Top of Entries supplied
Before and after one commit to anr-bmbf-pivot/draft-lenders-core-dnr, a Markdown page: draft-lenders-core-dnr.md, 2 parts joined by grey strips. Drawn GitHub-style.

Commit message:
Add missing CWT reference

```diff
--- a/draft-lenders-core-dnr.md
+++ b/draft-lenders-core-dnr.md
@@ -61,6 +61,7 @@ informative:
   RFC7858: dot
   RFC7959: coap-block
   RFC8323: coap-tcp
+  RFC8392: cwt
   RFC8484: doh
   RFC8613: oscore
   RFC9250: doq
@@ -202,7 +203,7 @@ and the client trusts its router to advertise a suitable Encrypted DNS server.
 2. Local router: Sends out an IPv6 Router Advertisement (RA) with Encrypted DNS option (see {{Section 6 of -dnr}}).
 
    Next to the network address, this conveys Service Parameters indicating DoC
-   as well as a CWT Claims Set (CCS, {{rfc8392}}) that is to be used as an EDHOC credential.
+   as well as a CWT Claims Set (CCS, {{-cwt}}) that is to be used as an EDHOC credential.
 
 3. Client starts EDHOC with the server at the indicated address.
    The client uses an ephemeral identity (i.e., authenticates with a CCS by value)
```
Bottom of Entries supplied
Top of Entries supplied
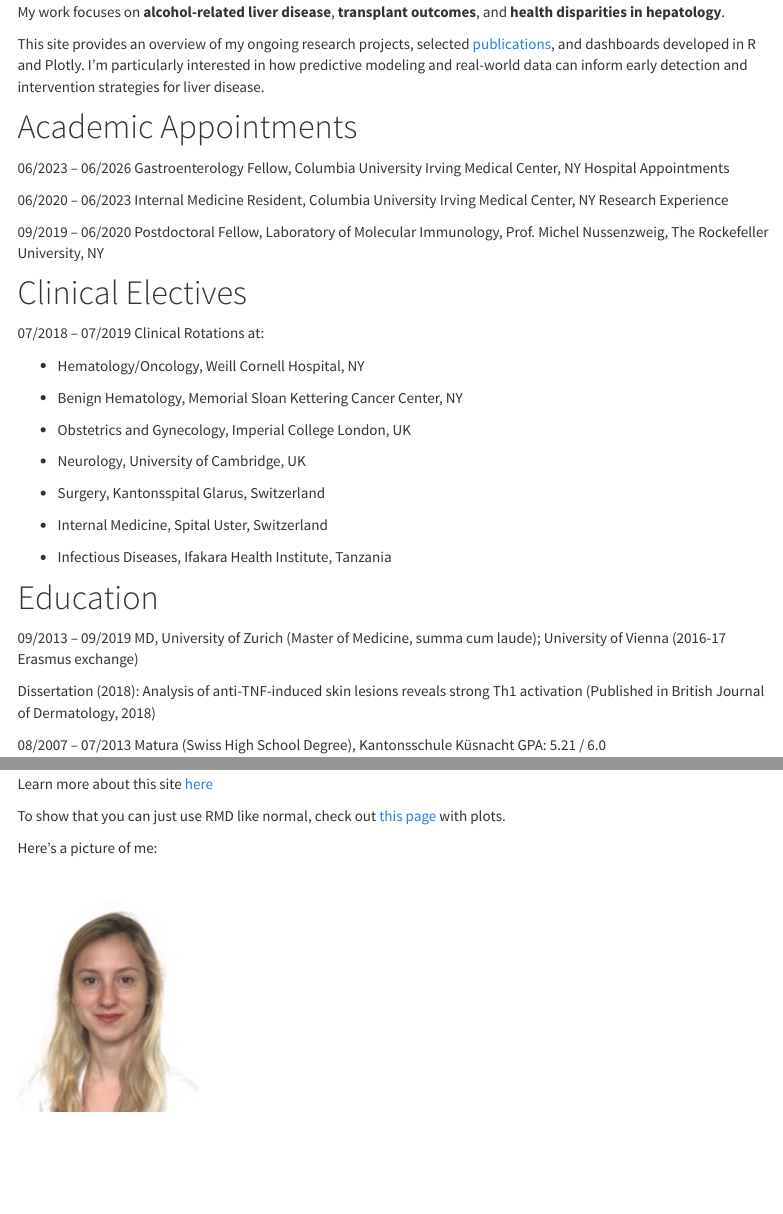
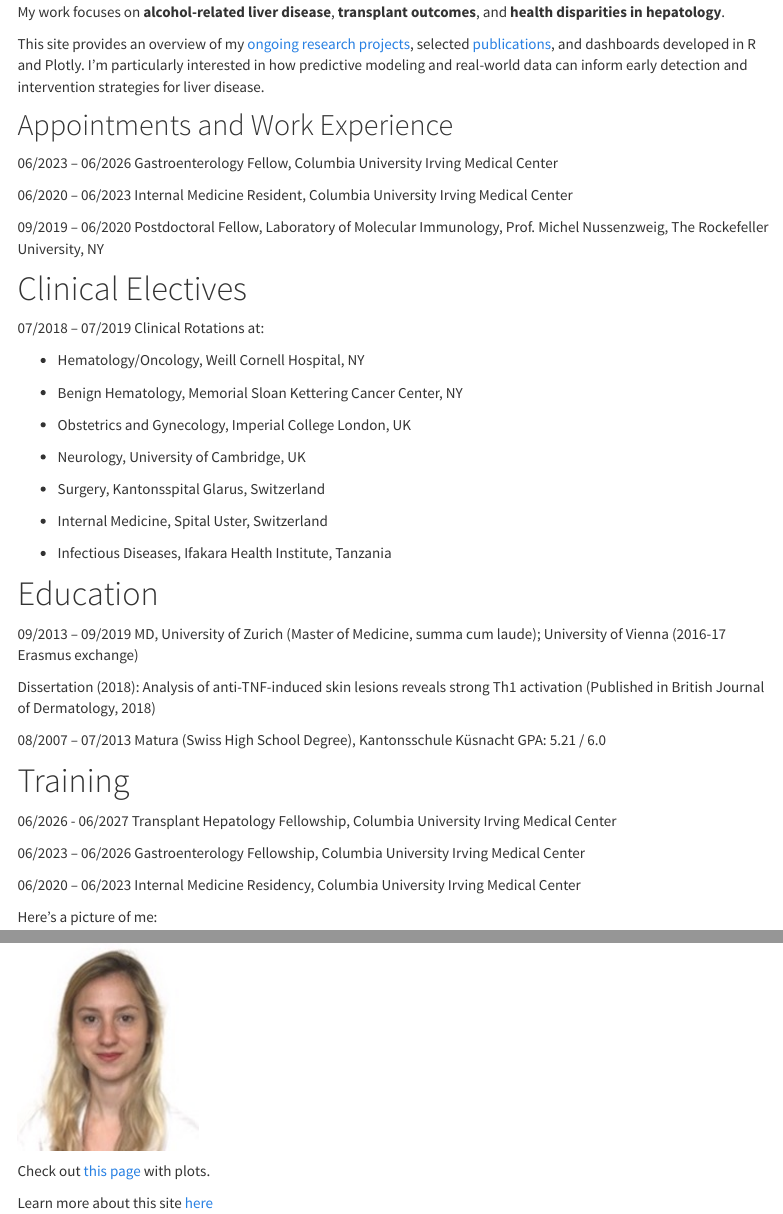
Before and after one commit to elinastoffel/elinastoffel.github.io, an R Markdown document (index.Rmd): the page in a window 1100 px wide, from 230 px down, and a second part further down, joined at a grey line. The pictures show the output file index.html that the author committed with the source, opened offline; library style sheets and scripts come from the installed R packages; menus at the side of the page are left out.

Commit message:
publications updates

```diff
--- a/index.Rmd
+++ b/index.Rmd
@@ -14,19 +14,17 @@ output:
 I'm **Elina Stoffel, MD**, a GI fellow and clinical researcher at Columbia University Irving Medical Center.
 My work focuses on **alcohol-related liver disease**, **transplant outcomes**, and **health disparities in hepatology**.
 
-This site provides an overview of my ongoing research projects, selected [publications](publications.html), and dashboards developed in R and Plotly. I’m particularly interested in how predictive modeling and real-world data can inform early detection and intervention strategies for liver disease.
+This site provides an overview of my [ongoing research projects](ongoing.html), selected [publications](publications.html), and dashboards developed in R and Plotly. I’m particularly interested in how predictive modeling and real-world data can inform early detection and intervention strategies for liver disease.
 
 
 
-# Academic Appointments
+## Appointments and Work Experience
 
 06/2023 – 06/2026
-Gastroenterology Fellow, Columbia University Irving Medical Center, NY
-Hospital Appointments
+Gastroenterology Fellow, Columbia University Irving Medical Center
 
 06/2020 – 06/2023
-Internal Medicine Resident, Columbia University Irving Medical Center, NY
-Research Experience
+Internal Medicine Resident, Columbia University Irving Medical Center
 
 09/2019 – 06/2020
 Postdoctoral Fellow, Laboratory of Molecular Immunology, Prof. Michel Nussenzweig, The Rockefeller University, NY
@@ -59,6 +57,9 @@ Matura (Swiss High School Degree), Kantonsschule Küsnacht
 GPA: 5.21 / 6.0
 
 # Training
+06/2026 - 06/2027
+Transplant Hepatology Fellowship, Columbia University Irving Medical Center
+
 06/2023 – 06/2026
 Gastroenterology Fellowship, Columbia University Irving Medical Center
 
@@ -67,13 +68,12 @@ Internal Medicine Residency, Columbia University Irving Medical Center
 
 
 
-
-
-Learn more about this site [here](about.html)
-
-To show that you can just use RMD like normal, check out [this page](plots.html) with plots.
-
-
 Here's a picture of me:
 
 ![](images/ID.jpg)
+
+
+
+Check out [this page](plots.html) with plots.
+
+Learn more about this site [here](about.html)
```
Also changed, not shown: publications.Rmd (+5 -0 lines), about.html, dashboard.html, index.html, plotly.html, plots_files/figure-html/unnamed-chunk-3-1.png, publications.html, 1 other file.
Bottom of Entries supplied
Top of Entries supplied
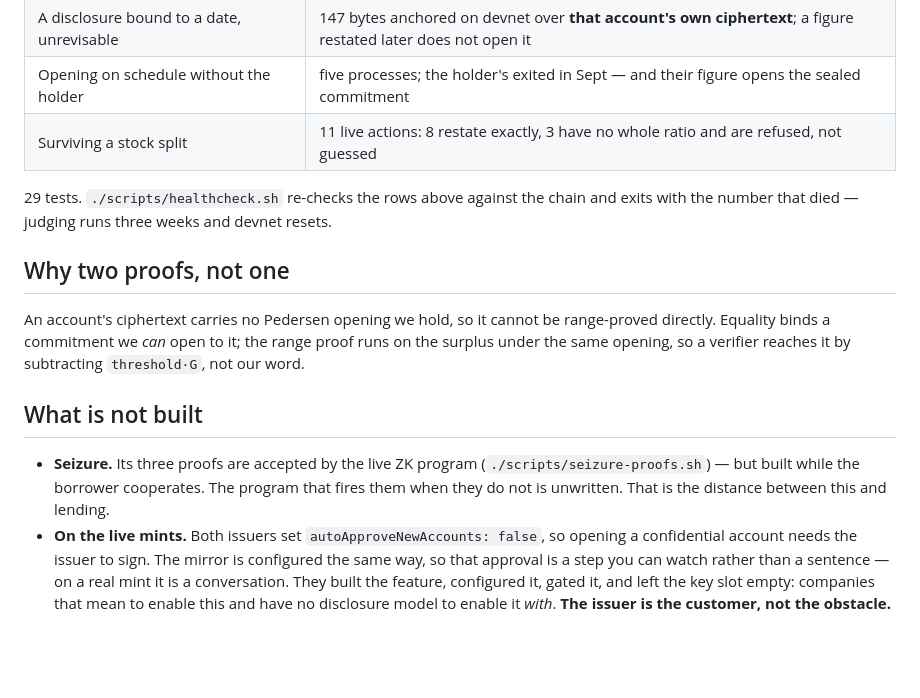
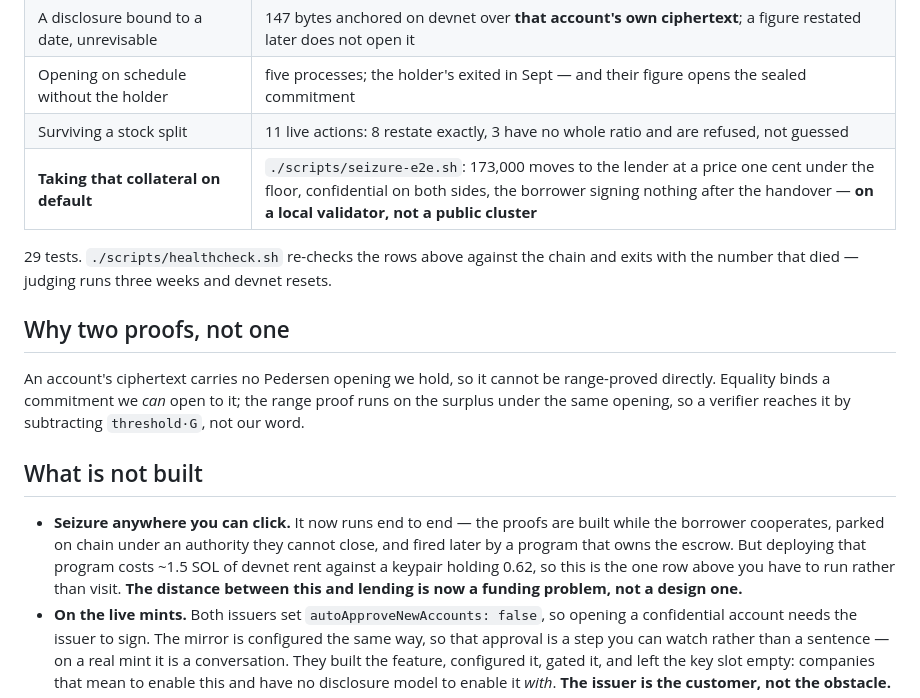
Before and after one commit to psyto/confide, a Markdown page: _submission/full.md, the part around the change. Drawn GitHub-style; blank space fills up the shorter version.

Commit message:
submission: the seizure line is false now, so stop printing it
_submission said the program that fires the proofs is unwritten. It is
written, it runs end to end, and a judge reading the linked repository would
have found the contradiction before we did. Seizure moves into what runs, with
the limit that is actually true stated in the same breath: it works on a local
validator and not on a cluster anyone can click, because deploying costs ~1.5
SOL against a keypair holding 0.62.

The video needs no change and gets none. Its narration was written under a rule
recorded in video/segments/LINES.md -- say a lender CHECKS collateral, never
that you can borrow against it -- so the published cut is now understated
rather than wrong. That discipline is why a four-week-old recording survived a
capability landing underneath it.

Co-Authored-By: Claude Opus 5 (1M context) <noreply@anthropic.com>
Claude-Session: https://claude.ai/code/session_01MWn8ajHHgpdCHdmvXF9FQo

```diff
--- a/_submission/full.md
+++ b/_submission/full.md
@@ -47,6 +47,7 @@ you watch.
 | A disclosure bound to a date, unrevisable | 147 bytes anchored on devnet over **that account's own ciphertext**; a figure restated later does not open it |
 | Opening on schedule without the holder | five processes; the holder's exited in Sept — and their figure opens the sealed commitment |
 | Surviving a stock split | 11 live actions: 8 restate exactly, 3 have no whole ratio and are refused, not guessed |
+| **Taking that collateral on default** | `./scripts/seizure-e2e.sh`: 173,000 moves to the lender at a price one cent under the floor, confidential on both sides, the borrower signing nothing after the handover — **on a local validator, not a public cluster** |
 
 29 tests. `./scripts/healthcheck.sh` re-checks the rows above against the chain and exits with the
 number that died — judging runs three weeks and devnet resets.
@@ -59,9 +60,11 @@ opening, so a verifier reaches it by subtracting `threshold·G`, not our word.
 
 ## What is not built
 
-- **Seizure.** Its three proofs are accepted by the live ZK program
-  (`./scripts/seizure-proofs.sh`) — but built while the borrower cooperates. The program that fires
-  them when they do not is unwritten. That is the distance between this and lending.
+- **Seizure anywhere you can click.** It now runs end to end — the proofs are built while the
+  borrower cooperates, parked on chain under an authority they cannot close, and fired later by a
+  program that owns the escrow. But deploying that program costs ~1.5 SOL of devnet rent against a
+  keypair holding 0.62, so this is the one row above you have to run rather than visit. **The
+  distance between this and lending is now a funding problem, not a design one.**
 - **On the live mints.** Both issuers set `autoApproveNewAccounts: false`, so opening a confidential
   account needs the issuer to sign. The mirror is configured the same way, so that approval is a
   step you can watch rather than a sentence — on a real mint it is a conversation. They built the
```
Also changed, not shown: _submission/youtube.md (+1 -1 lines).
Bottom of Entries supplied
Out of the entries, report each line that contains the word "holding".

SOL against a keypair holding 0.62.
+  keypair holding 0.62, so this is the one row above you have to run rather than visit. **The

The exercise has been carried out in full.